• _Aim of the task_
Show each line of the data below that has the string "urls" in it.

• _Input data_
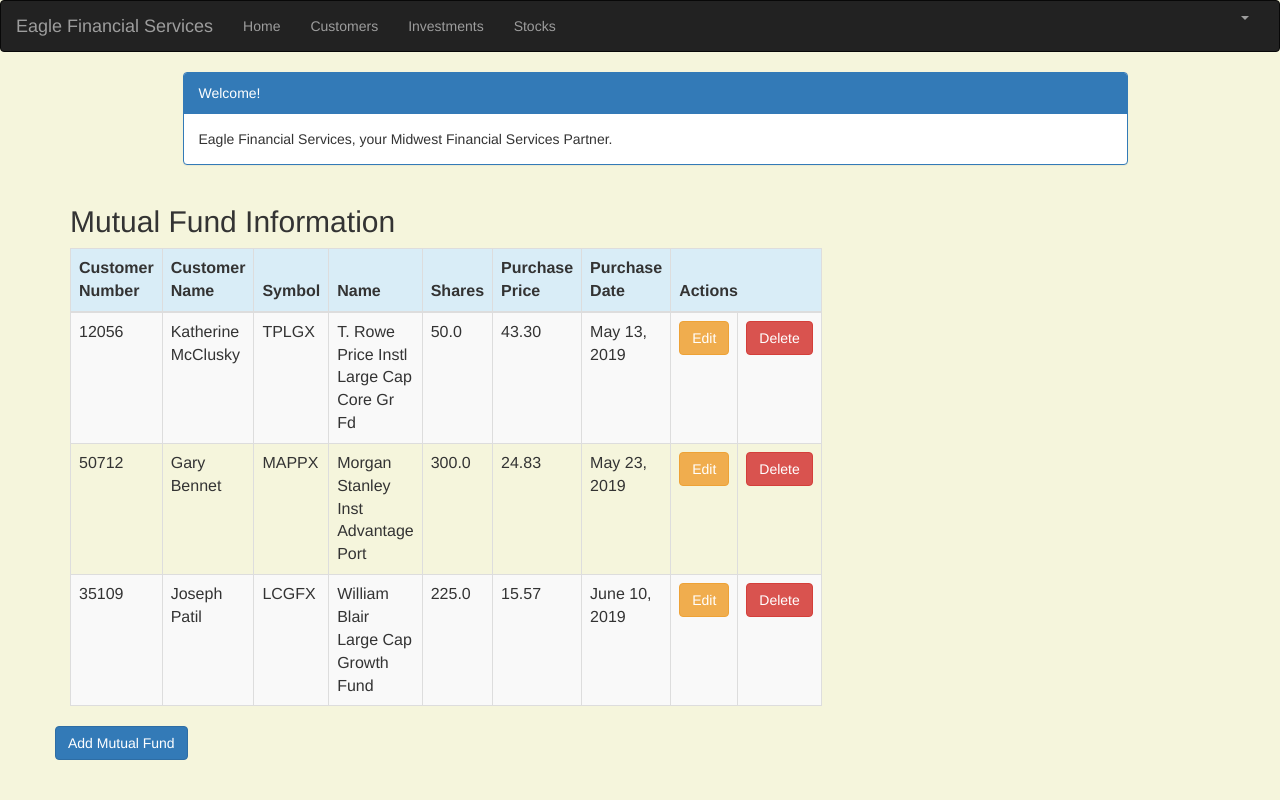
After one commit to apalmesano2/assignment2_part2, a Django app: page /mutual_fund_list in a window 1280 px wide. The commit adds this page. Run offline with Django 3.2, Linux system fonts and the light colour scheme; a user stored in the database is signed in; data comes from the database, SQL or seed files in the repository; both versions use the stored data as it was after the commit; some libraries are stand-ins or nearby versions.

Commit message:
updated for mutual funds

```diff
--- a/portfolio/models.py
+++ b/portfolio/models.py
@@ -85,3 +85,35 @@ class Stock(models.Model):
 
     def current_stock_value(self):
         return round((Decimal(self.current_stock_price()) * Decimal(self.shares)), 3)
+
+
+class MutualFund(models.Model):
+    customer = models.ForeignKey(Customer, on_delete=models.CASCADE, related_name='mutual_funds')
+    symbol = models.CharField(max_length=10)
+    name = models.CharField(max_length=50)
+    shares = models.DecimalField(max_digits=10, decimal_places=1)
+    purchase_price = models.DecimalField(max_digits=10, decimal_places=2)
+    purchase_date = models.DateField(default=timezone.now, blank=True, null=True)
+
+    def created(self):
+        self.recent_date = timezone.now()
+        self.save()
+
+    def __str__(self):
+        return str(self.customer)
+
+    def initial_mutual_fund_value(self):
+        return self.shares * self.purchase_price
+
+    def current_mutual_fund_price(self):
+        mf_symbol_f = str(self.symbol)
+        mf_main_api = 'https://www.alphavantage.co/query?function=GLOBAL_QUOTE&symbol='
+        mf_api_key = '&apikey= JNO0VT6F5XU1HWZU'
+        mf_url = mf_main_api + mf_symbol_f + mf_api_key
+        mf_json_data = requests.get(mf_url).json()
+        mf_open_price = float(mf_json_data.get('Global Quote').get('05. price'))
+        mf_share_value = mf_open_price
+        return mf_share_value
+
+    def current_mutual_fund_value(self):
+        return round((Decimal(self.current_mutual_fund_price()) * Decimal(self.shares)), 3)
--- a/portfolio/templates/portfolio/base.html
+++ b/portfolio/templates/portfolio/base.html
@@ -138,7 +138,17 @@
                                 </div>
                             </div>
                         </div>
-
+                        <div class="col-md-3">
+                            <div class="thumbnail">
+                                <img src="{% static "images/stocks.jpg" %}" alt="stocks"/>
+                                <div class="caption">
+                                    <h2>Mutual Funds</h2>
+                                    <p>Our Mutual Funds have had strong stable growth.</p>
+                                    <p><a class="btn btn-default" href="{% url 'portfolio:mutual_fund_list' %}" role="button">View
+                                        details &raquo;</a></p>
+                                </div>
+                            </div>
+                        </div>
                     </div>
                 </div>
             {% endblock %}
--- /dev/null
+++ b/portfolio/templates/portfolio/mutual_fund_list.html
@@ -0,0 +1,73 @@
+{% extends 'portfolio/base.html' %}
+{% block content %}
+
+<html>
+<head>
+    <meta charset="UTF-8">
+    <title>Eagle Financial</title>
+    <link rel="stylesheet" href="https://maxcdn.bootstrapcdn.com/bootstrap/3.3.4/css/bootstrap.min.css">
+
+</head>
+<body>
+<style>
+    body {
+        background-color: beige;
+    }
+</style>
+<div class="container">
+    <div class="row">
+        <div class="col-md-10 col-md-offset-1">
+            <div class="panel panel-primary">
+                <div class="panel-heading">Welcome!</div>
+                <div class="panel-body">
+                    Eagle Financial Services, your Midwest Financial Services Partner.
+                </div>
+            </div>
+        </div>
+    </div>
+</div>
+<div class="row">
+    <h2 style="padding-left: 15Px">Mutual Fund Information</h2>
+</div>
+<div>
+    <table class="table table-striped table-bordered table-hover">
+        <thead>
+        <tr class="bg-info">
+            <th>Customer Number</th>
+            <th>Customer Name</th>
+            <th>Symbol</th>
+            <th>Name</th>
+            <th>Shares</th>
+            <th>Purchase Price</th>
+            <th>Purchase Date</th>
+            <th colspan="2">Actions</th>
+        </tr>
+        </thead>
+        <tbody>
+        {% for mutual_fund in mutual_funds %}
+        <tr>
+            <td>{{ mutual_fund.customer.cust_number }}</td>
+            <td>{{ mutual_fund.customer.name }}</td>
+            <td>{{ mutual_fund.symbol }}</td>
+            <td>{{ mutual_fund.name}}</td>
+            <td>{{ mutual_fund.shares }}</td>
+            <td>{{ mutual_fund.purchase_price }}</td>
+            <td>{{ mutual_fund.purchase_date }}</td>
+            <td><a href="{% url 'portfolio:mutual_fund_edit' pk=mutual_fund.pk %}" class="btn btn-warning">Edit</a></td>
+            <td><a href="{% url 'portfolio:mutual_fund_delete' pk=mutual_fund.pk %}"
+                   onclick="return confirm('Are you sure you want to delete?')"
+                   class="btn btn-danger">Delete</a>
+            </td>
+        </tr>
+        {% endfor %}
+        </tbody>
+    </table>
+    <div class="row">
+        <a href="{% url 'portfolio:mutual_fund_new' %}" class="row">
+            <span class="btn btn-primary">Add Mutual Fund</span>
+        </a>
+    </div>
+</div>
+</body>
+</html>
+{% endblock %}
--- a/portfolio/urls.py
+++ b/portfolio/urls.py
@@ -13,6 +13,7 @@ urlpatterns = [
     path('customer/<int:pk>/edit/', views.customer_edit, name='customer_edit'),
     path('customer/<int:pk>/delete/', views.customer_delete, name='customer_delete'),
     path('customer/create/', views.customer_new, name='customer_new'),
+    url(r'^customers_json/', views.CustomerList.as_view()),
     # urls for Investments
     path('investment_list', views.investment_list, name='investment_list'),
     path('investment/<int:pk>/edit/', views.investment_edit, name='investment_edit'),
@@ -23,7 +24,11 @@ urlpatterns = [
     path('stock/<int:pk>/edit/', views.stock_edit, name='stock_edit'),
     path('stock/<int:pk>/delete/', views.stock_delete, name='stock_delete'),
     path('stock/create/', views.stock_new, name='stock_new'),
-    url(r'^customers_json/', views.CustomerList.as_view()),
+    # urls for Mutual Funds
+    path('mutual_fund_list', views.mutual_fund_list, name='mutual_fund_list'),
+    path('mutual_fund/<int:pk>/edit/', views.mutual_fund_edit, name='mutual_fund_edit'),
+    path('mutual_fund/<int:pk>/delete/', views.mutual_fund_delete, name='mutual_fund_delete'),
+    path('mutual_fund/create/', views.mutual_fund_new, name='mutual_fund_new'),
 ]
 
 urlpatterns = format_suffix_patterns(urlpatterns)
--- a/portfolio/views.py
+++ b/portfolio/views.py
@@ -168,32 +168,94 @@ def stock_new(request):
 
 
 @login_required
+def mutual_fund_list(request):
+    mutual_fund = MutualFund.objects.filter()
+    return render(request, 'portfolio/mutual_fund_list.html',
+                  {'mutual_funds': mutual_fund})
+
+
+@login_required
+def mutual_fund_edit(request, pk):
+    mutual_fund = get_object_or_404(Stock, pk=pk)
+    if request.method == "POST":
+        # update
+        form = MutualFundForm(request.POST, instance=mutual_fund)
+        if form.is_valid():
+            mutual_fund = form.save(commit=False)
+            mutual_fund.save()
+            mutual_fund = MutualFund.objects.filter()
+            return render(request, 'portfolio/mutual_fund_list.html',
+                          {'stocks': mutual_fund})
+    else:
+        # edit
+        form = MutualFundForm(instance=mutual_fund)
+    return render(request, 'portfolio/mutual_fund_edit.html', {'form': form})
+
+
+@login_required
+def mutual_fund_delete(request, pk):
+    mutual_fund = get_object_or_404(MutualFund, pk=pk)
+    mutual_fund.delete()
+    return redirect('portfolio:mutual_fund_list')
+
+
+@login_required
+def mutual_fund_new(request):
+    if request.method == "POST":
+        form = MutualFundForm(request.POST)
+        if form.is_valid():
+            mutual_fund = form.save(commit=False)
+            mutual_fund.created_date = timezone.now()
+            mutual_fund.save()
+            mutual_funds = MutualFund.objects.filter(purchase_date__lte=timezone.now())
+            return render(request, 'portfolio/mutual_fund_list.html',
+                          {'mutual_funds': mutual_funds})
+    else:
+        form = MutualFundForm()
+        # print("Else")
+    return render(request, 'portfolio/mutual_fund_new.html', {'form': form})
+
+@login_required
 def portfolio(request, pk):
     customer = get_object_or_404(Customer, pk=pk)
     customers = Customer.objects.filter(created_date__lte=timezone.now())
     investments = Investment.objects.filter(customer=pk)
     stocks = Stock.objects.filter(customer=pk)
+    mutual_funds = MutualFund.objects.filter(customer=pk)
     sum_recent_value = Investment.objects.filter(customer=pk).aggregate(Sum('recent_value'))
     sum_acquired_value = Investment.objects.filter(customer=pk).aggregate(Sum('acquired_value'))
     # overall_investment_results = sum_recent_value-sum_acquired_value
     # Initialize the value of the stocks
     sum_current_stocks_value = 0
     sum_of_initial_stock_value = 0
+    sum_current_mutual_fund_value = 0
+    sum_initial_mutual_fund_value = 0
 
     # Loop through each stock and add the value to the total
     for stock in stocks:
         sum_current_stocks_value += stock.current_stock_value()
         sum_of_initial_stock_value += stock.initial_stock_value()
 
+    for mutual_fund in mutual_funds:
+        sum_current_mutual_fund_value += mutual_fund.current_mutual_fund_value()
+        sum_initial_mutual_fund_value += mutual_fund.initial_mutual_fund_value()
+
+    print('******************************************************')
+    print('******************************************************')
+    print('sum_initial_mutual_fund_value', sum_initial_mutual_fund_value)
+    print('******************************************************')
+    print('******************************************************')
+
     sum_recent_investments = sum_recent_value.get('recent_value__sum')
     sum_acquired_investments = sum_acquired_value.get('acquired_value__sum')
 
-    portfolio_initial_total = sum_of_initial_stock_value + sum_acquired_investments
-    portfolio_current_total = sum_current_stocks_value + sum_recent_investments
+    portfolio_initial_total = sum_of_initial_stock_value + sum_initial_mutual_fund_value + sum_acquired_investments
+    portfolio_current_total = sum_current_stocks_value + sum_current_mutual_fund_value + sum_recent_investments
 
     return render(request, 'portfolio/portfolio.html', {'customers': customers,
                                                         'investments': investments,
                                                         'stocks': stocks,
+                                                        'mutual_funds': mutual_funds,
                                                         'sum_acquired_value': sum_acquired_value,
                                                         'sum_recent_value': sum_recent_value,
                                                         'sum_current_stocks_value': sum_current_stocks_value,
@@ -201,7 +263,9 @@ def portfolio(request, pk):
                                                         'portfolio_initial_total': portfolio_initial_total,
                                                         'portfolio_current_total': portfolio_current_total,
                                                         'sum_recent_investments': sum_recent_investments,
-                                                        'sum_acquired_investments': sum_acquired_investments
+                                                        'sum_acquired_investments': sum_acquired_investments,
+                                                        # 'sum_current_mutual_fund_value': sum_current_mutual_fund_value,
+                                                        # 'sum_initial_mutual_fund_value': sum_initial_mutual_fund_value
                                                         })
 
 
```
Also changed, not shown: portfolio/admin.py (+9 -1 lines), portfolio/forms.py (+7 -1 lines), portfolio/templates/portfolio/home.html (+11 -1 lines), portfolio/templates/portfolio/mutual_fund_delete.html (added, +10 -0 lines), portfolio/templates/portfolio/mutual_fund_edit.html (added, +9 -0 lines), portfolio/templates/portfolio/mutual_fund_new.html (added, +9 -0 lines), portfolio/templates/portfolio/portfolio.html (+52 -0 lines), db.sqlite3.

==

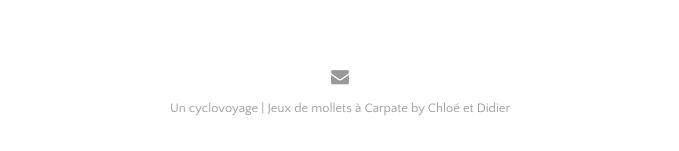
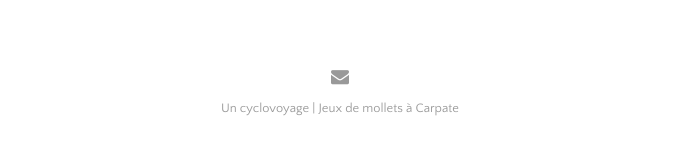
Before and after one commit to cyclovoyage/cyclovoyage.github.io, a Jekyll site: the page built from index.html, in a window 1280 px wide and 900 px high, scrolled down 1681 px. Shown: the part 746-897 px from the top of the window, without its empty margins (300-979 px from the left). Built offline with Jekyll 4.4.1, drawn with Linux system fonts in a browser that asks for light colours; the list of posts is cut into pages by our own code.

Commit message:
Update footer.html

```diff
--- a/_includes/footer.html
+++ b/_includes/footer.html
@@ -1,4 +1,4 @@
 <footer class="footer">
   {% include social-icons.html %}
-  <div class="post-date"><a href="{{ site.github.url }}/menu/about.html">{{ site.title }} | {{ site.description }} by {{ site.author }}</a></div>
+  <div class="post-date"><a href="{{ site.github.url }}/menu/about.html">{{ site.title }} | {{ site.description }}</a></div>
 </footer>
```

• _Result of the exercise_
--- a/portfolio/urls.py
+++ b/portfolio/urls.py
     # urls for Investments
+    # urls for Mutual Funds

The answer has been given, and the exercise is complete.